§ **Assignment**
In the entries below, find every line holding the string "article" and collect it.

Saved entries:
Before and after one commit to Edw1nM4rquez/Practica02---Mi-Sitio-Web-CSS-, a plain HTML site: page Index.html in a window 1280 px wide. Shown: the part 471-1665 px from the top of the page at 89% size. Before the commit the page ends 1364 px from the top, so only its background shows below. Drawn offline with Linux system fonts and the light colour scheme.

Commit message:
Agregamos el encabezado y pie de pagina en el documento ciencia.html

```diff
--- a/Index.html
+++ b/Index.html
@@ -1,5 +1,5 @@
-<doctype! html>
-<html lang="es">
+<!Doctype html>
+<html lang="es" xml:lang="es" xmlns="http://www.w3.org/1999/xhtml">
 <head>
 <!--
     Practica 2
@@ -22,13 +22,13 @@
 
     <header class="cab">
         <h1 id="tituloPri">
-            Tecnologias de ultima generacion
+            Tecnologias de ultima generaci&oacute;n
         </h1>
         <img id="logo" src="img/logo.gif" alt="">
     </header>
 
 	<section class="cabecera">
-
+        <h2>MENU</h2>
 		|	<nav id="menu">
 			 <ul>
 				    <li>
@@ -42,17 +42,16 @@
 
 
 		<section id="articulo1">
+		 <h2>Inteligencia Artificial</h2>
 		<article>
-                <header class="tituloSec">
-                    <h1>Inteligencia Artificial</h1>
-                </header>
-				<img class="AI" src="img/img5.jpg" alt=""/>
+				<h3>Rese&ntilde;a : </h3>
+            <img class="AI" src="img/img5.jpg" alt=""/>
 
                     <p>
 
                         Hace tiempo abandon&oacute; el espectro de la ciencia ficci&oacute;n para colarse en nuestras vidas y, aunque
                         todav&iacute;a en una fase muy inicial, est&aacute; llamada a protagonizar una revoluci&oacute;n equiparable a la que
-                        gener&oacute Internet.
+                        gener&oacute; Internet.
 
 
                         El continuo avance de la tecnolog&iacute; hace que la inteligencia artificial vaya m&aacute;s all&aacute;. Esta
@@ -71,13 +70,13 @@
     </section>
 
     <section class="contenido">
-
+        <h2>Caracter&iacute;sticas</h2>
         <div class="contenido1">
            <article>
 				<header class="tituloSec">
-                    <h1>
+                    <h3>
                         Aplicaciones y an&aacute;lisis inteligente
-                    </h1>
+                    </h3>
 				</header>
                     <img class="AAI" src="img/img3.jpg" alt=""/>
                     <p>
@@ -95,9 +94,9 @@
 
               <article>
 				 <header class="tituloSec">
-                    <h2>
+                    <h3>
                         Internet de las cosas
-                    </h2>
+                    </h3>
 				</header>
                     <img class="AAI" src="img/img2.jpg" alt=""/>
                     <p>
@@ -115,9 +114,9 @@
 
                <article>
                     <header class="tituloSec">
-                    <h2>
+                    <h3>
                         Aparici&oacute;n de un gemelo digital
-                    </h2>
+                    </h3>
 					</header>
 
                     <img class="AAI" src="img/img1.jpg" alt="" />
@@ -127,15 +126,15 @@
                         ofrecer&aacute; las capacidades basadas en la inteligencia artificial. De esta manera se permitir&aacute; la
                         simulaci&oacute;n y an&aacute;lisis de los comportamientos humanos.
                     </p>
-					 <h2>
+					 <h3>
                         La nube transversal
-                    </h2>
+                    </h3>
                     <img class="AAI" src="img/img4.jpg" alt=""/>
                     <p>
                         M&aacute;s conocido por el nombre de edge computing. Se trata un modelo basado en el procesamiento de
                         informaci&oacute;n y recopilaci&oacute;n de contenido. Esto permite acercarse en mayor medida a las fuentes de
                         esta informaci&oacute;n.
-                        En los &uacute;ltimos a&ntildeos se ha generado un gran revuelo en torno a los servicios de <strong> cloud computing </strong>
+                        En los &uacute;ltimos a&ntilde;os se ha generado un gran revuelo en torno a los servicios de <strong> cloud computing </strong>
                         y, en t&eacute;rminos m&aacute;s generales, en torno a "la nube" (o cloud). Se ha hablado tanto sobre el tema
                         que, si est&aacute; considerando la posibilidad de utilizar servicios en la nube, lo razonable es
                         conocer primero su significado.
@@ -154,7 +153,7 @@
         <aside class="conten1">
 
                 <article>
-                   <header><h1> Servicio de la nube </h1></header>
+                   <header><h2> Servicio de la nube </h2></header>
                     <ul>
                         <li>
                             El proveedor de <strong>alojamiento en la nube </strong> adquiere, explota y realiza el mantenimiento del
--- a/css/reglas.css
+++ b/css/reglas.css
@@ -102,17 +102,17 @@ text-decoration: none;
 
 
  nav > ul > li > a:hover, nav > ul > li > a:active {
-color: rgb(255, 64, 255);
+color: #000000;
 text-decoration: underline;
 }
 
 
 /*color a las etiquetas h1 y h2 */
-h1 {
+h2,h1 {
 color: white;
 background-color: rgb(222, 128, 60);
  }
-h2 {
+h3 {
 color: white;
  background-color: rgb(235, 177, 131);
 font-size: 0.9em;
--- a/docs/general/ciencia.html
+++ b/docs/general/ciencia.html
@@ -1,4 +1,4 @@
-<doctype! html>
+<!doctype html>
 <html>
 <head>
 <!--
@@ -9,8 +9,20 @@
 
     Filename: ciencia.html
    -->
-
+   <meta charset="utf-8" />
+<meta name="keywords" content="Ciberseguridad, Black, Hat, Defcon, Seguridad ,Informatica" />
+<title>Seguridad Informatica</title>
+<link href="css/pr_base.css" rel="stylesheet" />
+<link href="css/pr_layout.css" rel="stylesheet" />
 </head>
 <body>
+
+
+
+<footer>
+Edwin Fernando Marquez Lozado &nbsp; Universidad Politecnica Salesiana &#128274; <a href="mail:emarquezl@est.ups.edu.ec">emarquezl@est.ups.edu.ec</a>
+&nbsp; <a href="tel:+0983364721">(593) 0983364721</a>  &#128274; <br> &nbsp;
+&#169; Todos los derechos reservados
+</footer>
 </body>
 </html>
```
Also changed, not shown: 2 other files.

§ **Task answer**
 		<article>
            <article>
               <article>
                <article>
                 <article>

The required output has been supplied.